Items listed in a dataset:
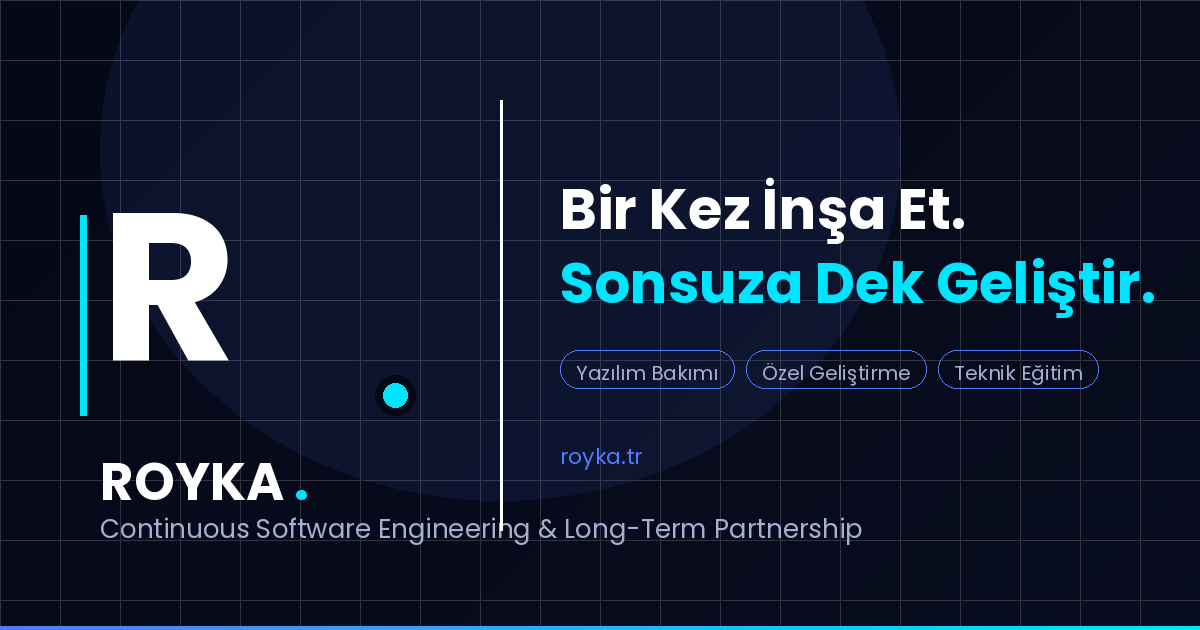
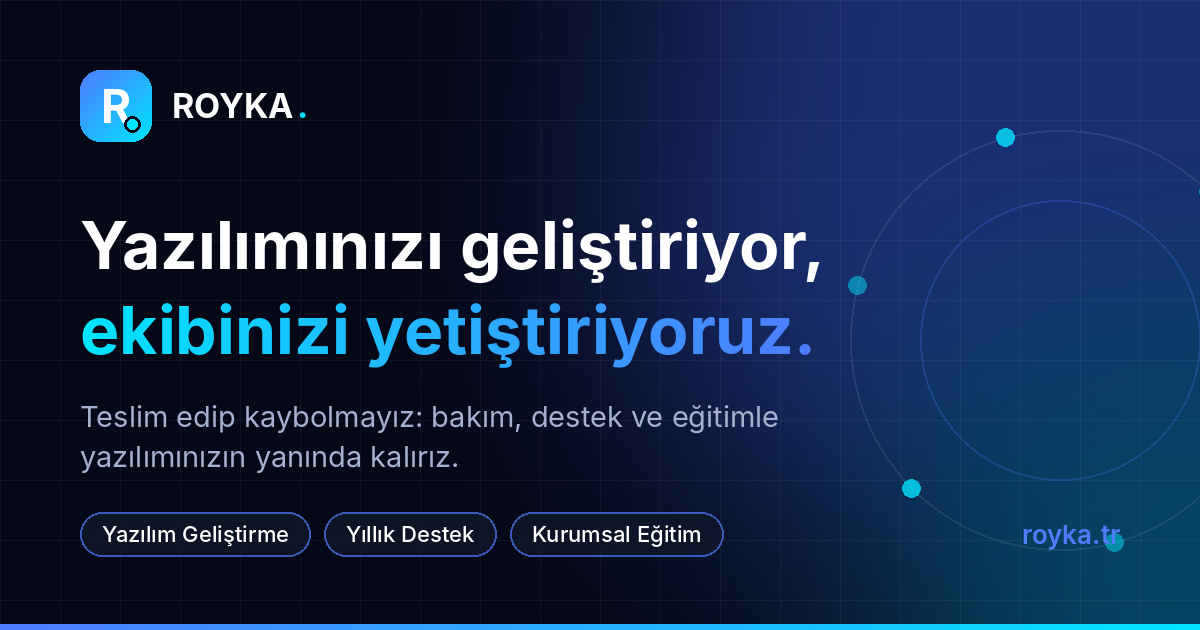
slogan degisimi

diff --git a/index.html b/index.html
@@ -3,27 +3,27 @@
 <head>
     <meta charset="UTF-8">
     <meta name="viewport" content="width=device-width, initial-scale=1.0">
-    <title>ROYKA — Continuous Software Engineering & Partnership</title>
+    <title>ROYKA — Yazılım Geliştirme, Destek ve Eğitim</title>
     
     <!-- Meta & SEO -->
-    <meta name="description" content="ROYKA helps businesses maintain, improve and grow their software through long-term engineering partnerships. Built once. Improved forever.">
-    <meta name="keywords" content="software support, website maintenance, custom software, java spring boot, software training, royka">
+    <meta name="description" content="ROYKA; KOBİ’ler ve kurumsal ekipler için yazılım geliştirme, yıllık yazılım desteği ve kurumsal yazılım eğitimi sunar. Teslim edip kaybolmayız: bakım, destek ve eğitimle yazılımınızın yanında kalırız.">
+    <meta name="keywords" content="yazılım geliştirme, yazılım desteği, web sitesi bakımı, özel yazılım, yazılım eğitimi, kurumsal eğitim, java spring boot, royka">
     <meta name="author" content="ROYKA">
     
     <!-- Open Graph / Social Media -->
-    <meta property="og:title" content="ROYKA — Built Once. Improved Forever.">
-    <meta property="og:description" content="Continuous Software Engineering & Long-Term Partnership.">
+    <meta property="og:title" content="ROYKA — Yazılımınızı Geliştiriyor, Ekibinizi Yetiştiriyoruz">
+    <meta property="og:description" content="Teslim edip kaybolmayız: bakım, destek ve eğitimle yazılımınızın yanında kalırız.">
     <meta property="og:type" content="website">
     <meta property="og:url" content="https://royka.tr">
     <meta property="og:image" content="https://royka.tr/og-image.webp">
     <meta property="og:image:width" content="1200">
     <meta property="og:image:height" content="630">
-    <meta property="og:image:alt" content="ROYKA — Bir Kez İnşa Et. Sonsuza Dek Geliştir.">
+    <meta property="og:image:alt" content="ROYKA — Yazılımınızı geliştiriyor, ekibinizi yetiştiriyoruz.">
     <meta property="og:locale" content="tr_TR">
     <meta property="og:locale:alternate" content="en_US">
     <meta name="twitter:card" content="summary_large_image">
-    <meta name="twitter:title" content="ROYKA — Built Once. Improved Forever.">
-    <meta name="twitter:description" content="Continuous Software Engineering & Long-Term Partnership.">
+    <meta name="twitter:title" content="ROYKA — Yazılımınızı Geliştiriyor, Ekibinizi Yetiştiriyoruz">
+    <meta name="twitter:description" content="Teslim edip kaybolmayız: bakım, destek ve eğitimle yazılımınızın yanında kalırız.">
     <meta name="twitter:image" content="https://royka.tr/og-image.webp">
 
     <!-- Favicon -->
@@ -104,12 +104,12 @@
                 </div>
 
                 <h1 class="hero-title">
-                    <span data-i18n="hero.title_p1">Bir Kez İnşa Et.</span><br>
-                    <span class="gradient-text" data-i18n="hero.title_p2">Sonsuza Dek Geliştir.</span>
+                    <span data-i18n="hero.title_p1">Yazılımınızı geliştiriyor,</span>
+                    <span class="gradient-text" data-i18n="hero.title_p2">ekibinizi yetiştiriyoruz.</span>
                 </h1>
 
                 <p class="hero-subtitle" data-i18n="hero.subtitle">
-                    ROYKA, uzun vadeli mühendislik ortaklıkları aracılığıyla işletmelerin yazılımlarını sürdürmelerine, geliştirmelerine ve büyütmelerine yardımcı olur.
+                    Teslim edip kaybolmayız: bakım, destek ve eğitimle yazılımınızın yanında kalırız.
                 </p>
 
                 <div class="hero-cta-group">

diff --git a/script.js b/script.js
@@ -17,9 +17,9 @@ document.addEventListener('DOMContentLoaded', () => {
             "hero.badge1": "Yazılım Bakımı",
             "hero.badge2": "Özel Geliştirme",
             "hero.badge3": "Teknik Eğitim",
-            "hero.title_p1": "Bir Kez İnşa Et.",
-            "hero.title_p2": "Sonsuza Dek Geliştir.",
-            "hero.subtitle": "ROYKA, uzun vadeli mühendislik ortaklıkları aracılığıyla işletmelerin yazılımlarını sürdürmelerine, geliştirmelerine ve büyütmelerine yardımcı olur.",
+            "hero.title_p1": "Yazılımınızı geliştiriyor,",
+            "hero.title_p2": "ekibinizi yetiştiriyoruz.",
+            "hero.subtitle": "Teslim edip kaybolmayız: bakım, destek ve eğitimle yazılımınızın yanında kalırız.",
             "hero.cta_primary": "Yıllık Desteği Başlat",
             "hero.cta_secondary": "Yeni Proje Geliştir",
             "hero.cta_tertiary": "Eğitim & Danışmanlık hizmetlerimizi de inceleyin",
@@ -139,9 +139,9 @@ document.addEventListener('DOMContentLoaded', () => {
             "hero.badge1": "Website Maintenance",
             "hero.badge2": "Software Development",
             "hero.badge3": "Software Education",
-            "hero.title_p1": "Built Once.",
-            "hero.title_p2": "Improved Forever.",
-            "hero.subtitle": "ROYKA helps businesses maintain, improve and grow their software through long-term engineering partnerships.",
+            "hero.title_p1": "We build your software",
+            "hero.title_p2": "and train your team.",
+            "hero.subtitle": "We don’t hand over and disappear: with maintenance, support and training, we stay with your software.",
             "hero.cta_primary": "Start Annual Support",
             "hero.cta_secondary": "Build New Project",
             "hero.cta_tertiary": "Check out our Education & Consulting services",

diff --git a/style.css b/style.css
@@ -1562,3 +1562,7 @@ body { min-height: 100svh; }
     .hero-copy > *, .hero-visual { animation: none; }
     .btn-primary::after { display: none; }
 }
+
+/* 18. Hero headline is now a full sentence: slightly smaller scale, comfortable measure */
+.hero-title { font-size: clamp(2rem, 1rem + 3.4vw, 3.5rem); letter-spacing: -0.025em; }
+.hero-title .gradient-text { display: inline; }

> Your assignment:
The images are to be left out while the entries are written out exactly.

> Output for this exercise:
slogan degisimi

diff --git a/index.html b/index.html
@@ -3,27 +3,27 @@
 <head>
     <meta charset="UTF-8">
     <meta name="viewport" content="width=device-width, initial-scale=1.0">
-    <title>ROYKA — Continuous Software Engineering & Partnership</title>
+    <title>ROYKA — Yazılım Geliştirme, Destek ve Eğitim</title>
     
     <!-- Meta & SEO -->
-    <meta name="description" content="ROYKA helps businesses maintain, improve and grow their software through long-term engineering partnerships. Built once. Improved forever.">
-    <meta name="keywords" content="software support, website maintenance, custom software, java spring boot, software training, royka">
+    <meta name="description" content="ROYKA; KOBİ’ler ve kurumsal ekipler için yazılım geliştirme, yıllık yazılım desteği ve kurumsal yazılım eğitimi sunar. Teslim edip kaybolmayız: bakım, destek ve eğitimle yazılımınızın yanında kalırız.">
+    <meta name="keywords" content="yazılım geliştirme, yazılım desteği, web sitesi bakımı, özel yazılım, yazılım eğitimi, kurumsal eğitim, java spring boot, royka">
     <meta name="author" content="ROYKA">
     
     <!-- Open Graph / Social Media -->
-    <meta property="og:title" content="ROYKA — Built Once. Improved Forever.">
-    <meta property="og:description" content="Continuous Software Engineering & Long-Term Partnership.">
+    <meta property="og:title" content="ROYKA — Yazılımınızı Geliştiriyor, Ekibinizi Yetiştiriyoruz">
+    <meta property="og:description" content="Teslim edip kaybolmayız: bakım, destek ve eğitimle yazılımınızın yanında kalırız.">
     <meta property="og:type" content="website">
     <meta property="og:url" content="https://royka.tr">
     <meta property="og:image" content="https://royka.tr/og-image.webp">
     <meta property="og:image:width" content="1200">
     <meta property="og:image:height" content="630">
-    <meta property="og:image:alt" content="ROYKA — Bir Kez İnşa Et. Sonsuza Dek Geliştir.">
+    <meta property="og:image:alt" content="ROYKA — Yazılımınızı geliştiriyor, ekibinizi yetiştiriyoruz.">
     <meta property="og:locale" content="tr_TR">
     <meta property="og:locale:alternate" content="en_US">
     <meta name="twitter:card" content="summary_large_image">
-    <meta name="twitter:title" content="ROYKA — Built Once. Improved Forever.">
-    <meta name="twitter:description" content="Continuous Software Engineering & Long-Term Partnership.">
+    <meta name="twitter:title" content="ROYKA — Yazılımınızı Geliştiriyor, Ekibinizi Yetiştiriyoruz">
+    <meta name="twitter:description" content="Teslim edip kaybolmayız: bakım, destek ve eğitimle yazılımınızın yanında kalırız.">
     <meta name="twitter:image" content="https://royka.tr/og-image.webp">
 
     <!-- Favicon -->
@@ -104,12 +104,12 @@
                 </div>
 
                 <h1 class="hero-title">
-                    <span data-i18n="hero.title_p1">Bir Kez İnşa Et.</span><br>
-                    <span class="gradient-text" data-i18n="hero.title_p2">Sonsuza Dek Geliştir.</span>
+                    <span data-i18n="hero.title_p1">Yazılımınızı geliştiriyor,</span>
+                    <span class="gradient-text" data-i18n="hero.title_p2">ekibinizi yetiştiriyoruz.</span>
                 </h1>
 
                 <p class="hero-subtitle" data-i18n="hero.subtitle">
-                    ROYKA, uzun vadeli mühendislik ortaklıkları aracılığıyla işletmelerin yazılımlarını sürdürmelerine, geliştirmelerine ve büyütmelerine yardımcı olur.
+                    Teslim edip kaybolmayız: bakım, destek ve eğitimle yazılımınızın yanında kalırız.
                 </p>
 
                 <div class="hero-cta-group">

diff --git a/script.js b/script.js
@@ -17,9 +17,9 @@ document.addEventListener('DOMContentLoaded', () => {
             "hero.badge1": "Yazılım Bakımı",
             "hero.badge2": "Özel Geliştirme",
             "hero.badge3": "Teknik Eğitim",
-            "hero.title_p1": "Bir Kez İnşa Et.",
-            "hero.title_p2": "Sonsuza Dek Geliştir.",
-            "hero.subtitle": "ROYKA, uzun vadeli mühendislik ortaklıkları aracılığıyla işletmelerin yazılımlarını sürdürmelerine, geliştirmelerine ve büyütmelerine yardımcı olur.",
+            "hero.title_p1": "Yazılımınızı geliştiriyor,",
+            "hero.title_p2": "ekibinizi yetiştiriyoruz.",
+            "hero.subtitle": "Teslim edip kaybolmayız: bakım, destek ve eğitimle yazılımınızın yanında kalırız.",
             "hero.cta_primary": "Yıllık Desteği Başlat",
             "hero.cta_secondary": "Yeni Proje Geliştir",
             "hero.cta_tertiary": "Eğitim & Danışmanlık hizmetlerimizi de inceleyin",
@@ -139,9 +139,9 @@ document.addEventListener('DOMContentLoaded', () => {
             "hero.badge1": "Website Maintenance",
             "hero.badge2": "Software Development",
             "hero.badge3": "Software Education",
-            "hero.title_p1": "Built Once.",
-            "hero.title_p2": "Improved Forever.",
-            "hero.subtitle": "ROYKA helps businesses maintain, improve and grow their software through long-term engineering partnerships.",
+            "hero.title_p1": "We build your software",
+            "hero.title_p2": "and train your team.",
+            "hero.subtitle": "We don’t hand over and disappear: with maintenance, support and training, we stay with your software.",
             "hero.cta_primary": "Start Annual Support",
             "hero.cta_secondary": "Build New Project",
             "hero.cta_tertiary": "Check out our Education & Consulting services",

diff --git a/style.css b/style.css
@@ -1562,3 +1562,7 @@ body { min-height: 100svh; }
     .hero-copy > *, .hero-visual { animation: none; }
     .btn-primary::after { display: none; }
 }
+
+/* 18. Hero headline is now a full sentence: slightly smaller scale, comfortable measure */
+.hero-title { font-size: clamp(2rem, 1rem + 3.4vw, 3.5rem); letter-spacing: -0.025em; }
+.hero-title .gradient-text { display: inline; }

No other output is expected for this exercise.